Muffle all chatter and squirm...

So what happens to humans in the absence of all auditory stimulation? You’ll likely experience "audio hallucinations," only they aren't, at all. Turns out, you actually do start to pick up on the nuances of your own body at work. The sound of the blood in the vessels of your inner ear suddenly becomes apparent. After a minute or so, you can even hear your own heart beat. You also get dizzy.

You’ve just entered the International HQ for Microsoft Research. It's in this room that Microsoft researchers conduct various sound experiments to improve teleconferencing and various auditory recognition technologies. By effectively simulating complete silence, researchers can accurately measure spatial sound patterns without having to deal with echoes and reverberations that are a part of our normal day-to-day existence.
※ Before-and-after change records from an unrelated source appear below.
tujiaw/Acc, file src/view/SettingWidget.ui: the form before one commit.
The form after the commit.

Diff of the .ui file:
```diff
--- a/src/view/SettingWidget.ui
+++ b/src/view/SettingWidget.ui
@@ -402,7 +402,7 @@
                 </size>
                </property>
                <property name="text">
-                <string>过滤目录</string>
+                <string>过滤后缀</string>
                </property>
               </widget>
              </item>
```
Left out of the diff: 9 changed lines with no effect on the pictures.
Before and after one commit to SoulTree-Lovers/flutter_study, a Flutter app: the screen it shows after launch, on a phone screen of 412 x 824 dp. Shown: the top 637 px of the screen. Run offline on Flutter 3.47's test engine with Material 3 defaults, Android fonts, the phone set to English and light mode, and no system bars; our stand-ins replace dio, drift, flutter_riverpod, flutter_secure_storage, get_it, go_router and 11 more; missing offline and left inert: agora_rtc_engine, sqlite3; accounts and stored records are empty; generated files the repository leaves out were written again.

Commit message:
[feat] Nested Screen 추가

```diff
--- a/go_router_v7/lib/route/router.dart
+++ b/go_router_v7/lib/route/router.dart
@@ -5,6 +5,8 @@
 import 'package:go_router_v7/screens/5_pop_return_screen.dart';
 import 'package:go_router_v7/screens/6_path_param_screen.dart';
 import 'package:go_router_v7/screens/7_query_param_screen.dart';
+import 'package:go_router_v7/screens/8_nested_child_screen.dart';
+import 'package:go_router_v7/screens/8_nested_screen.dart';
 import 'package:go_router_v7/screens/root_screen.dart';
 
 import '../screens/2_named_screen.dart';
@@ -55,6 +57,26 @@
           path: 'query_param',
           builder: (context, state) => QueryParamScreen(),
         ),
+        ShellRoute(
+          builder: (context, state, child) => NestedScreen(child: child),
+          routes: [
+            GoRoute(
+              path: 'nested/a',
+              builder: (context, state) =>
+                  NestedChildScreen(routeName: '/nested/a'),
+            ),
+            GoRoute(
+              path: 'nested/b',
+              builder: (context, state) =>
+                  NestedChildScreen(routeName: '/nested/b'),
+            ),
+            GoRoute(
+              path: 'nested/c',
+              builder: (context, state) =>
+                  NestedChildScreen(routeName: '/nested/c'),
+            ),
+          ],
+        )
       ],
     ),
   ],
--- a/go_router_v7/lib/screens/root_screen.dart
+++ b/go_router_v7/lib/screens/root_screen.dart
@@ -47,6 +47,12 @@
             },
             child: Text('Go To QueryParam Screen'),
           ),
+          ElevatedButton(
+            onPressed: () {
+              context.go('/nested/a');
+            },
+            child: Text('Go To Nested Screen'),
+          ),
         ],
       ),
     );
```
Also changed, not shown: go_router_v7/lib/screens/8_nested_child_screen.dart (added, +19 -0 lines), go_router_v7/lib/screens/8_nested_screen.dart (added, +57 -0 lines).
The one concession designers did make was to incorporate specially designed air ducts that pump air into the room. While they do produce a minute level of noise, they can also be shut off, effectively cutting off all air flow for "perfect silence," as one Microsoft researcher put it.

I’d rather have some chatter….